(Stored records)
──────

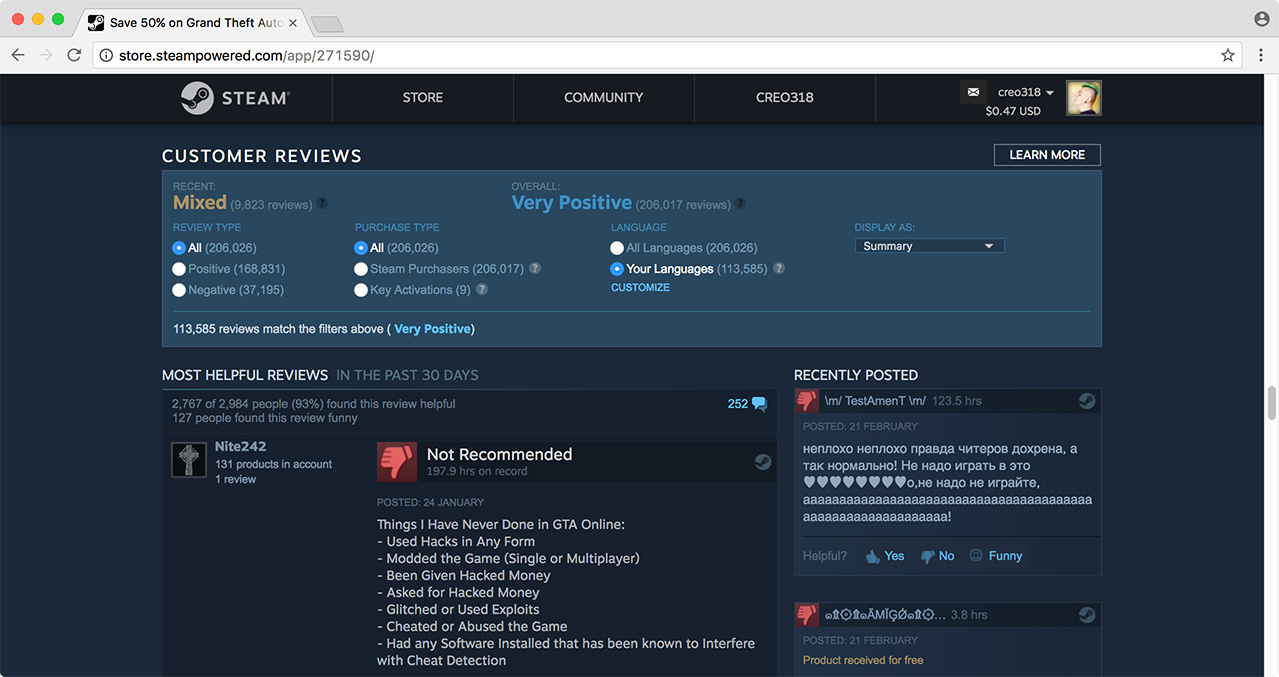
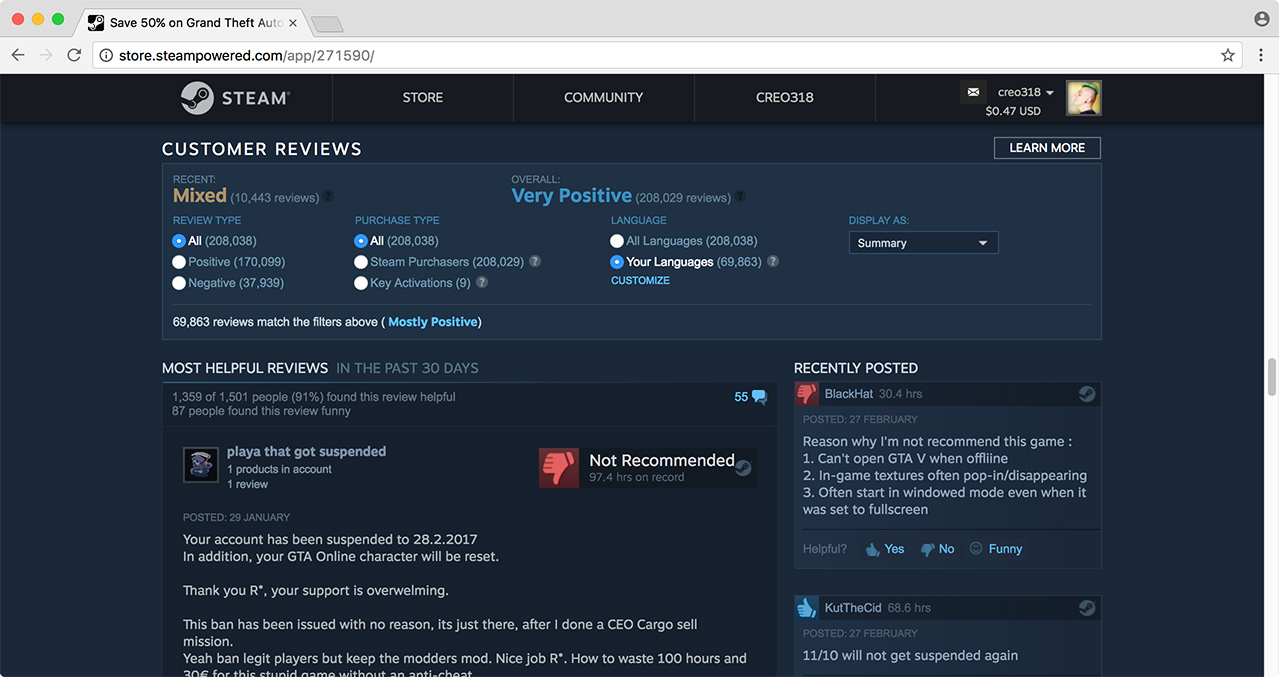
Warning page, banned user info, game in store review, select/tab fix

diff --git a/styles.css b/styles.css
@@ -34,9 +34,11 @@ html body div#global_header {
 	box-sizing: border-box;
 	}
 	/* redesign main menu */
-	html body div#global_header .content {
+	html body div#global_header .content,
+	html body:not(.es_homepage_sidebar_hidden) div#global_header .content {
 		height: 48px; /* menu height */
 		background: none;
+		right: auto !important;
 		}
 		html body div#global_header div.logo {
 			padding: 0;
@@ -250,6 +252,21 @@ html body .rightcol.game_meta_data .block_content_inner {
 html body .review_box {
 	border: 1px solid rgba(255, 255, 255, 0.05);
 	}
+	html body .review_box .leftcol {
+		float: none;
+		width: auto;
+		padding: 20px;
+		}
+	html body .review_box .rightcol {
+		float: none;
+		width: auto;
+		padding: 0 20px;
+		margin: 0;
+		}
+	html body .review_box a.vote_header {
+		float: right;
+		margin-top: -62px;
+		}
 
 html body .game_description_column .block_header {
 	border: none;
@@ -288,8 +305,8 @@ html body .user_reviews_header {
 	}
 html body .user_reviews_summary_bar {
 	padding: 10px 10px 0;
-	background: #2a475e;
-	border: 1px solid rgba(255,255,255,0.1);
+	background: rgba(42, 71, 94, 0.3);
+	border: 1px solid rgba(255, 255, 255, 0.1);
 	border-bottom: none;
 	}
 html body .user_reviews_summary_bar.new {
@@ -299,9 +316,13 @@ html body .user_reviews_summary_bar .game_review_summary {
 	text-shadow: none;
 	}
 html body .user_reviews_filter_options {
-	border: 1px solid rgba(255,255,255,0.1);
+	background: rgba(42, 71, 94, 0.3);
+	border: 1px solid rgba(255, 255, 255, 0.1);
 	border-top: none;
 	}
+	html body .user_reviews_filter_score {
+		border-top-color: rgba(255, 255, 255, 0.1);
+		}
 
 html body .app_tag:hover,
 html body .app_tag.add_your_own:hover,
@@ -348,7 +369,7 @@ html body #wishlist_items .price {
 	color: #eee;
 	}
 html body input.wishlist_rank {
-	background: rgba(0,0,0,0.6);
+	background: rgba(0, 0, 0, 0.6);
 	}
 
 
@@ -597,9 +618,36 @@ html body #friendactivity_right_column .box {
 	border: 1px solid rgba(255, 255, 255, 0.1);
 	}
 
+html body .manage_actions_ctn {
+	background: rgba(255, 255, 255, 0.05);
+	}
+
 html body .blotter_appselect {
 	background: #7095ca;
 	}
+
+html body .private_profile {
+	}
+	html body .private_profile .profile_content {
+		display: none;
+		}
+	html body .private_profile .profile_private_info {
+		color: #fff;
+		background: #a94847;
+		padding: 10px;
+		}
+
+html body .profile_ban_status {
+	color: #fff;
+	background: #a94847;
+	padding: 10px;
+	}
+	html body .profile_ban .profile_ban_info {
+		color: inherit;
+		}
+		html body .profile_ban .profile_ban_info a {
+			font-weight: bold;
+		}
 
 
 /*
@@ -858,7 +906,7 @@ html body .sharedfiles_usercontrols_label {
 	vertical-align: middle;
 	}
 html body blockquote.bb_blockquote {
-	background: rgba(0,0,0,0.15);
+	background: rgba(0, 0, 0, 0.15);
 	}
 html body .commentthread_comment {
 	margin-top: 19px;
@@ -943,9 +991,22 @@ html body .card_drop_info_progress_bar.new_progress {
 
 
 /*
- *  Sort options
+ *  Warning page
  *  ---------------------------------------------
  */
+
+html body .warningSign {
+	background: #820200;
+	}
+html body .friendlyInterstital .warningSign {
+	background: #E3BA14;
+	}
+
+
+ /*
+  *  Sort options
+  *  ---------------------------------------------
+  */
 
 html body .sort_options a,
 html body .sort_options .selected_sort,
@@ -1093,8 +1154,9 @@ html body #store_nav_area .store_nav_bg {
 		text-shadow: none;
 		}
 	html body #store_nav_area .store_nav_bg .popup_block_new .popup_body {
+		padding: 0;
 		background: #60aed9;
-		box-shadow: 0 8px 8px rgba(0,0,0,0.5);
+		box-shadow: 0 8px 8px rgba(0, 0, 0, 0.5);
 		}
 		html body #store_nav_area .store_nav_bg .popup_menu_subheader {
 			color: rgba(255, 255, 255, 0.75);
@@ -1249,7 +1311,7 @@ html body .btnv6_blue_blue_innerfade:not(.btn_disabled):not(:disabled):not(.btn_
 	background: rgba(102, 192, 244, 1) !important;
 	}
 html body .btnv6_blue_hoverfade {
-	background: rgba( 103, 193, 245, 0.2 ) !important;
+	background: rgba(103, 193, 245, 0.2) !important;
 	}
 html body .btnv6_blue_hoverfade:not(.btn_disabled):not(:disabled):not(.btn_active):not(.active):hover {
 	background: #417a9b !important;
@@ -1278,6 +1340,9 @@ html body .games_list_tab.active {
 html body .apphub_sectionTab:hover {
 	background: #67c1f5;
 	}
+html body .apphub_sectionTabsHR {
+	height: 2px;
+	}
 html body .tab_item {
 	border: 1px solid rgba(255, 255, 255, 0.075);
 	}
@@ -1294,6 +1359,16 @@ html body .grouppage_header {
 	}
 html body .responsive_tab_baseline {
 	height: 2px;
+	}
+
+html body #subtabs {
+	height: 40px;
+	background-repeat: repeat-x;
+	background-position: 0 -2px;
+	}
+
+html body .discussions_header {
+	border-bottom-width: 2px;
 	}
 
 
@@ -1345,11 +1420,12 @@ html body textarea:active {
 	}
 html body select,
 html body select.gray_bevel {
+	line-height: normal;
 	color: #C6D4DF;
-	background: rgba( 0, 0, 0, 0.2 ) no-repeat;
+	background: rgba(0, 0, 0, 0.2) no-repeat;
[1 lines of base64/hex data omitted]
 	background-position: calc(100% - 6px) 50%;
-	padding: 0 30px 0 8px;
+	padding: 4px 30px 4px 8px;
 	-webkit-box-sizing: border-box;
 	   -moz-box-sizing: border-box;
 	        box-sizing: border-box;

──────

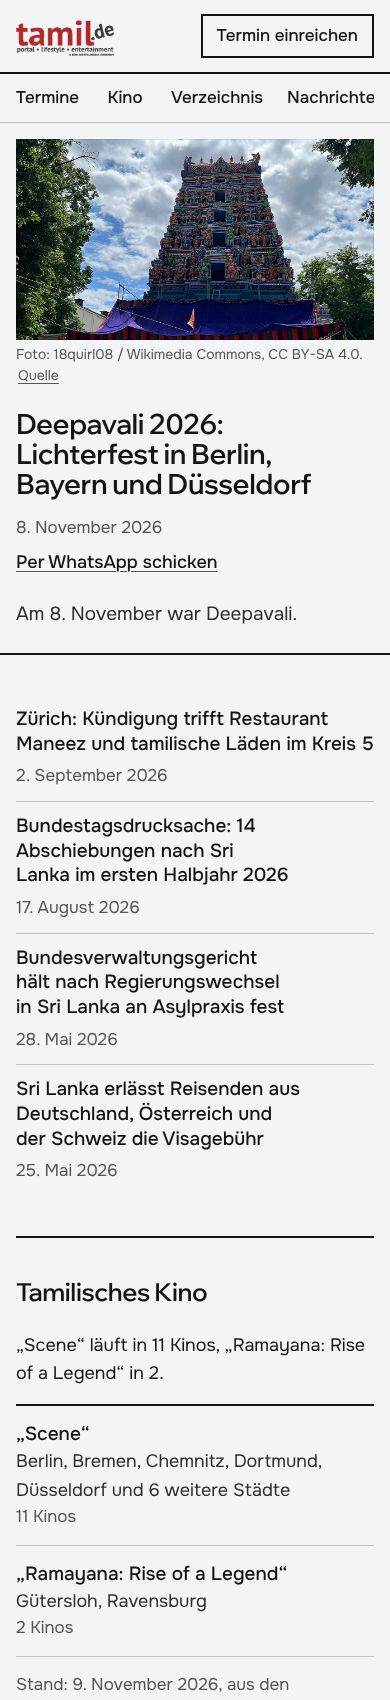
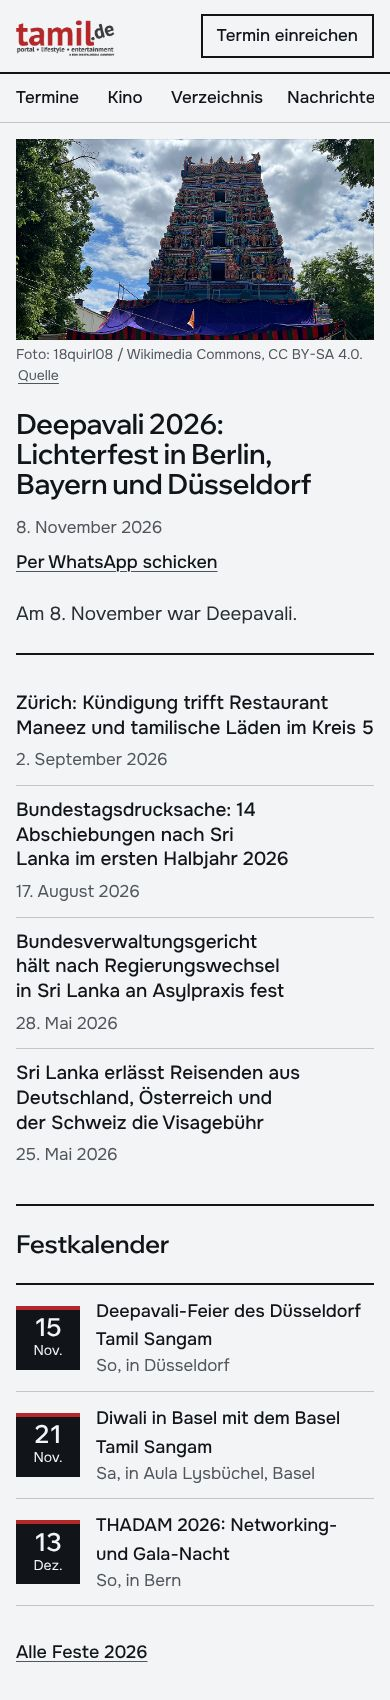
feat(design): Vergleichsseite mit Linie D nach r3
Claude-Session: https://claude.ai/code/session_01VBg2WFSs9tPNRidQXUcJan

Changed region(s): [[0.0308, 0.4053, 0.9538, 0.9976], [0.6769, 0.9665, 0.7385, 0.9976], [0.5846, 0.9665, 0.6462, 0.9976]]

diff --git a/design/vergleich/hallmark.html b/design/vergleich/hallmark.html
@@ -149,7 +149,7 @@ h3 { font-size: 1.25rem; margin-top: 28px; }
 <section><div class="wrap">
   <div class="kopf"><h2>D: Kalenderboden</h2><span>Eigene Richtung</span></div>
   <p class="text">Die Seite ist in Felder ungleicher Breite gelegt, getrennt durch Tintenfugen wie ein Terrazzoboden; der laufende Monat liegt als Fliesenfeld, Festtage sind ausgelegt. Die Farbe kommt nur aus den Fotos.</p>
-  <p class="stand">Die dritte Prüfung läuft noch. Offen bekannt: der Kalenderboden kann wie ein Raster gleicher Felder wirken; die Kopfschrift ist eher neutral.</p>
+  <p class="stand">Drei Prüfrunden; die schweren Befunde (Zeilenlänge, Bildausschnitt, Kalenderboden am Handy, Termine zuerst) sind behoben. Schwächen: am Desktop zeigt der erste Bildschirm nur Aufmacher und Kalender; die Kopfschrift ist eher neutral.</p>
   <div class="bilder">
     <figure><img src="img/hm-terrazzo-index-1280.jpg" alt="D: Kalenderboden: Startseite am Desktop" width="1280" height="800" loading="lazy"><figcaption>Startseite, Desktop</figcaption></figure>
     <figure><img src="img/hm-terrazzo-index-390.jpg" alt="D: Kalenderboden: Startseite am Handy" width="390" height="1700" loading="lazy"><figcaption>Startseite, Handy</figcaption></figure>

──────

--- WHAT YOU HAVE TO DO ---
Among the lines above, find those with the string "class" and copy them.

--- REPLY ---
 <section><div class="wrap">
   <div class="kopf"><h2>D: Kalenderboden</h2><span>Eigene Richtung</span></div>
   <p class="text">Die Seite ist in Felder ungleicher Breite gelegt, getrennt durch Tintenfugen wie ein Terrazzoboden; der laufende Monat liegt als Fliesenfeld, Festtage sind ausgelegt. Die Farbe kommt nur aus den Fotos.</p>
-  <p class="stand">Die dritte Prüfung läuft noch. Offen bekannt: der Kalenderboden kann wie ein Raster gleicher Felder wirken; die Kopfschrift ist eher neutral.</p>
+  <p class="stand">Drei Prüfrunden; die schweren Befunde (Zeilenlänge, Bildausschnitt, Kalenderboden am Handy, Termine zuerst) sind behoben. Schwächen: am Desktop zeigt der erste Bildschirm nur Aufmacher und Kalender; die Kopfschrift ist eher neutral.</p>
   <div class="bilder">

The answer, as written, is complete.